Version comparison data
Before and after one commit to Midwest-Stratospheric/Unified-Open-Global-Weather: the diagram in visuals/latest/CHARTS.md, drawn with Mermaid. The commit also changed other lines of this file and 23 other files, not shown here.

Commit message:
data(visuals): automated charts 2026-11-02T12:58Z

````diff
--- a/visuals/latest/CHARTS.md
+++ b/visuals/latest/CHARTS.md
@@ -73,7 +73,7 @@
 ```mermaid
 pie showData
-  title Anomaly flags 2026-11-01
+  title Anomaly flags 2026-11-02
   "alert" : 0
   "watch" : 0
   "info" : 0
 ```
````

* * *

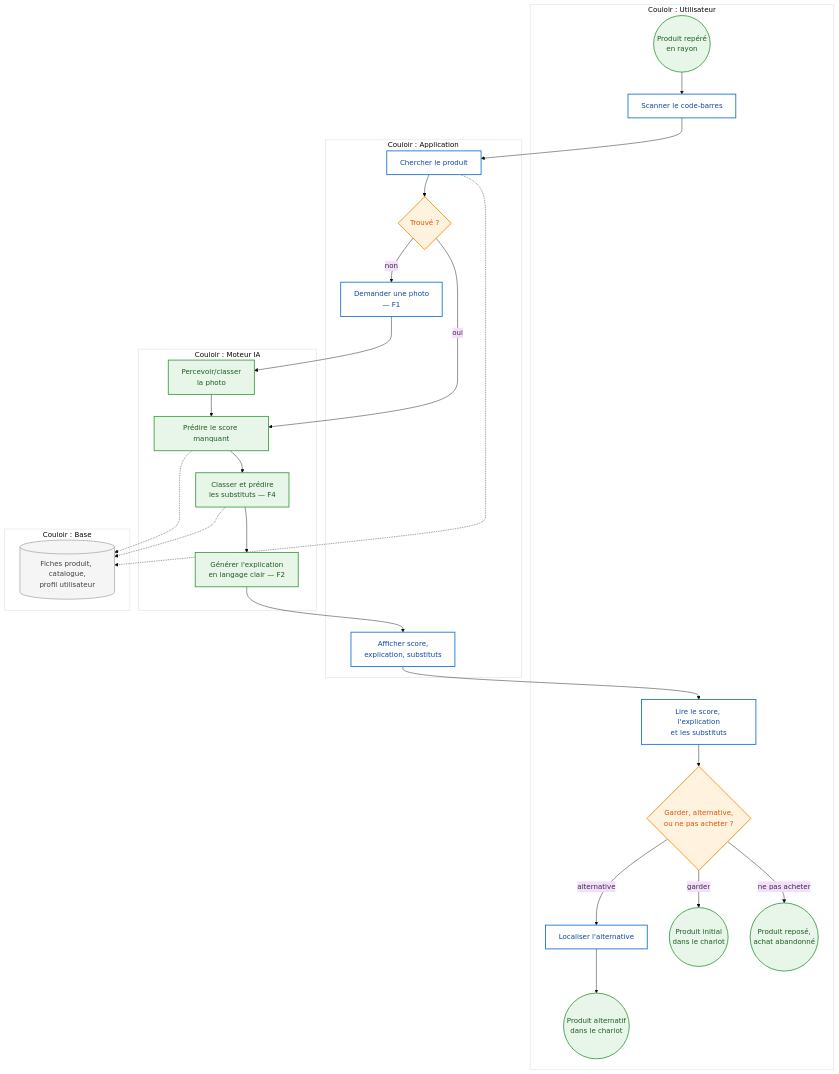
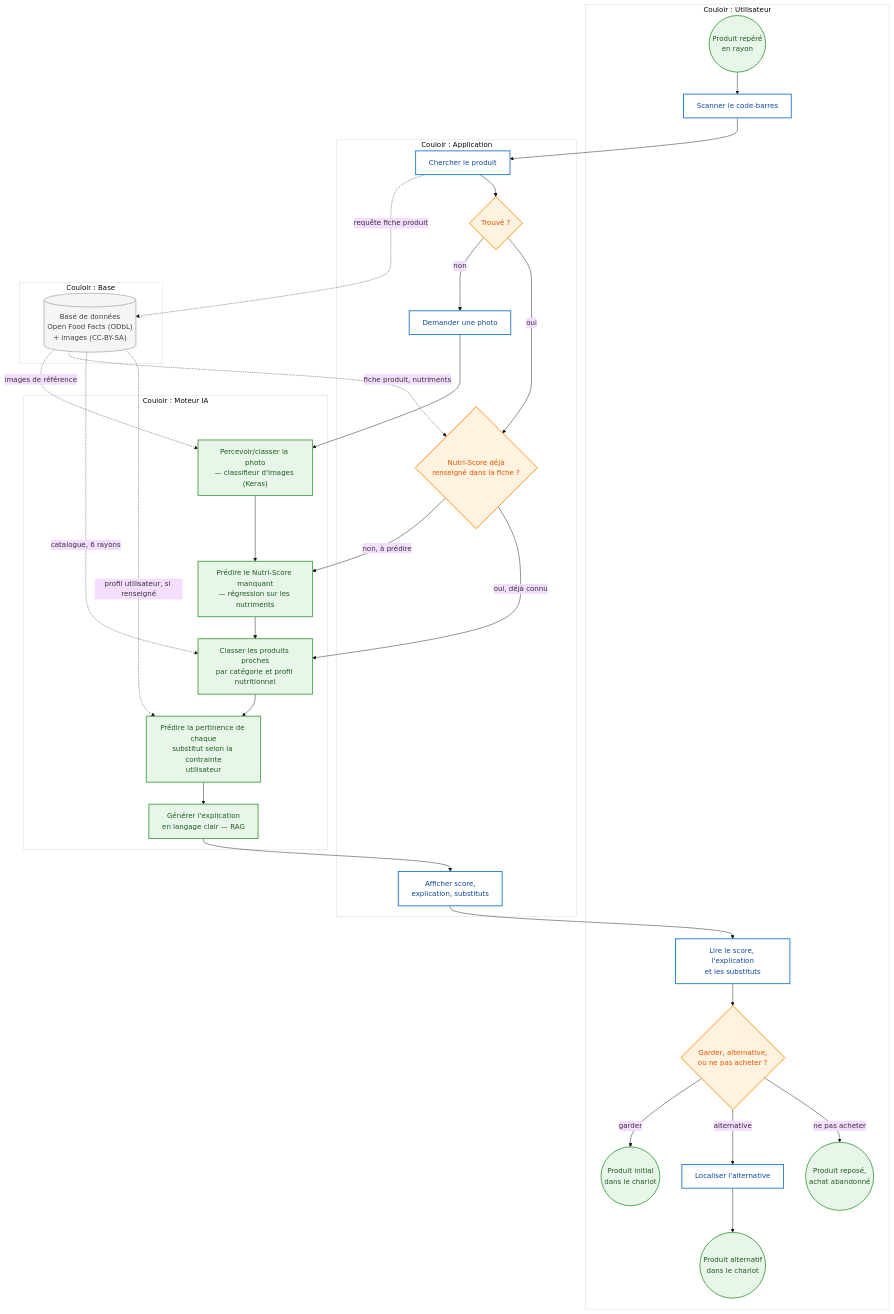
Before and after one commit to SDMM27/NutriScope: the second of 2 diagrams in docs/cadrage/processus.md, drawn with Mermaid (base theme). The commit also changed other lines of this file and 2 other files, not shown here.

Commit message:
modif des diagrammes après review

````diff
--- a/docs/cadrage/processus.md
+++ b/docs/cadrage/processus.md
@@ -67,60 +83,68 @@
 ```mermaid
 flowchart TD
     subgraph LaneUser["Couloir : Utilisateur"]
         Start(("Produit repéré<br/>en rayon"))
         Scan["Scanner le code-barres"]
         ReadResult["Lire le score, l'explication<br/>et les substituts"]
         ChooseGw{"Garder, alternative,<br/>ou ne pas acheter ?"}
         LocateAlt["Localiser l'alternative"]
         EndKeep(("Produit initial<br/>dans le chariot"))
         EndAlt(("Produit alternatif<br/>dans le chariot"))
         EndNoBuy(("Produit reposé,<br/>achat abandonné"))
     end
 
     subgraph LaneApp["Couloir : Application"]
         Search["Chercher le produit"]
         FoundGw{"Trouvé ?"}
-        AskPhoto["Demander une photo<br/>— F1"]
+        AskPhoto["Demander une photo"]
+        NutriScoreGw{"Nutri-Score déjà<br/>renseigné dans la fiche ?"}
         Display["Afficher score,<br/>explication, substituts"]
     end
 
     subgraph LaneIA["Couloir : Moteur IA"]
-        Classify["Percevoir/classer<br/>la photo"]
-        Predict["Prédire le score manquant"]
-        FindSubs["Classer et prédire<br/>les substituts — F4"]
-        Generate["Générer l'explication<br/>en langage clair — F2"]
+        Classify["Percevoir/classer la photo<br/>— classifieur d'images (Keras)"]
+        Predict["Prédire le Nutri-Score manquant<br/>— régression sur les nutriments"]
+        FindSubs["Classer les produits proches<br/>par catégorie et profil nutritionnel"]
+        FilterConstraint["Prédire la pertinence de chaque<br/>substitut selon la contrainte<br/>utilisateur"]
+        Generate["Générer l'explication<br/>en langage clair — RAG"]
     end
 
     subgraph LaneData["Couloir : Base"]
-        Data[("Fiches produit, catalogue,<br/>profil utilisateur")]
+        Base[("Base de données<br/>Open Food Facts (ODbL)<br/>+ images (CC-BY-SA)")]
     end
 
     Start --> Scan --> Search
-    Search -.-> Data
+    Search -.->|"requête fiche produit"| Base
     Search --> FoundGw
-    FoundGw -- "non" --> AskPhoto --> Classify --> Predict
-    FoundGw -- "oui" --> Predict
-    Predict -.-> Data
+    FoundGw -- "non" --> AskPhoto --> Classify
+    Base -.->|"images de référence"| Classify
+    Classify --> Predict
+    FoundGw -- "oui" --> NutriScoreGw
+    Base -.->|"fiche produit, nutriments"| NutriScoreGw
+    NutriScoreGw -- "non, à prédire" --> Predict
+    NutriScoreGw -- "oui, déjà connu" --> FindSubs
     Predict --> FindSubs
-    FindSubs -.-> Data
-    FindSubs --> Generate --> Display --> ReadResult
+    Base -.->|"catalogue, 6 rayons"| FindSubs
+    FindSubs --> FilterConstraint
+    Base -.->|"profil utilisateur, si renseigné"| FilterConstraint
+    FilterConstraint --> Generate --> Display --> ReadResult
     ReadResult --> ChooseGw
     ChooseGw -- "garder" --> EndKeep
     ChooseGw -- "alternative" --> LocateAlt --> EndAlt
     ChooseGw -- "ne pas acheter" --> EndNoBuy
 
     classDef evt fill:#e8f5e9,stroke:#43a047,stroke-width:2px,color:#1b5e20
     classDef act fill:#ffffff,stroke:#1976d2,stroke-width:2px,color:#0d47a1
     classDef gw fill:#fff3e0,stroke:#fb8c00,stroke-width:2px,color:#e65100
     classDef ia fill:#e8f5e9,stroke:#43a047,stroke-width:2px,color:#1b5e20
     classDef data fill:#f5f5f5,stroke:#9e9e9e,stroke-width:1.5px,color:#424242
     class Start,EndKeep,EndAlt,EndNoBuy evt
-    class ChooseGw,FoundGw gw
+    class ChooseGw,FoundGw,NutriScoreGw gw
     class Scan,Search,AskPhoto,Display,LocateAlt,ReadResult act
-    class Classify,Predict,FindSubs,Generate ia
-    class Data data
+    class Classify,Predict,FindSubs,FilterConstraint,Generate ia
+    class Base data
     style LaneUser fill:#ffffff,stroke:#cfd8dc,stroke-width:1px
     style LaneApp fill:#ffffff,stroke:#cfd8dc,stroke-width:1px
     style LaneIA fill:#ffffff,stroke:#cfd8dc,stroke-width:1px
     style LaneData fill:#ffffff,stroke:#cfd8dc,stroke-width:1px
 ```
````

Directions:
Can you repeat, word for word, every line above from the one containing "la pertinence de" down to the one containing "class ChooseGw,FoundGw,NutriScoreGw gw", including both?

Answer space:
+        FilterConstraint["Prédire la pertinence de chaque<br/>substitut selon la contrainte<br/>utilisateur"]
+        Generate["Générer l'explication<br/>en langage clair — RAG"]
     end
 
     subgraph LaneData["Couloir : Base"]
-        Data[("Fiches produit, catalogue,<br/>profil utilisateur")]
+        Base[("Base de données<br/>Open Food Facts (ODbL)<br/>+ images (CC-BY-SA)")]
     end
 
     Start --> Scan --> Search
-    Search -.-> Data
+    Search -.->|"requête fiche produit"| Base
     Search --> FoundGw
-    FoundGw -- "non" --> AskPhoto --> Classify --> Predict
-    FoundGw -- "oui" --> Predict
-    Predict -.-> Data
+    FoundGw -- "non" --> AskPhoto --> Classify
+    Base -.->|"images de référence"| Classify
+    Classify --> Predict
+    FoundGw -- "oui" --> NutriScoreGw
+    Base -.->|"fiche produit, nutriments"| NutriScoreGw
+    NutriScoreGw -- "non, à prédire" --> Predict
+    NutriScoreGw -- "oui, déjà connu" --> FindSubs
     Predict --> FindSubs
-    FindSubs -.-> Data
-    FindSubs --> Generate --> Display --> ReadResult
+    Base -.->|"catalogue, 6 rayons"| FindSubs
+    FindSubs --> FilterConstraint
+    Base -.->|"profil utilisateur, si renseigné"| FilterConstraint
+    FilterConstraint --> Generate --> Display --> ReadResult
     ReadResult --> ChooseGw
     ChooseGw -- "garder" --> EndKeep
     ChooseGw -- "alternative" --> LocateAlt --> EndAlt
     ChooseGw -- "ne pas acheter" --> EndNoBuy
 
     classDef evt fill:#e8f5e9,stroke:#43a047,stroke-width:2px,color:#1b5e20
     classDef act fill:#ffffff,stroke:#1976d2,stroke-width:2px,color:#0d47a1
     classDef gw fill:#fff3e0,stroke:#fb8c00,stroke-width:2px,color:#e65100
     classDef ia fill:#e8f5e9,stroke:#43a047,stroke-width:2px,color:#1b5e20
     classDef data fill:#f5f5f5,stroke:#9e9e9e,stroke-width:1.5px,color:#424242
     class Start,EndKeep,EndAlt,EndNoBuy evt
-    class ChooseGw,FoundGw gw
+    class ChooseGw,FoundGw,NutriScoreGw gw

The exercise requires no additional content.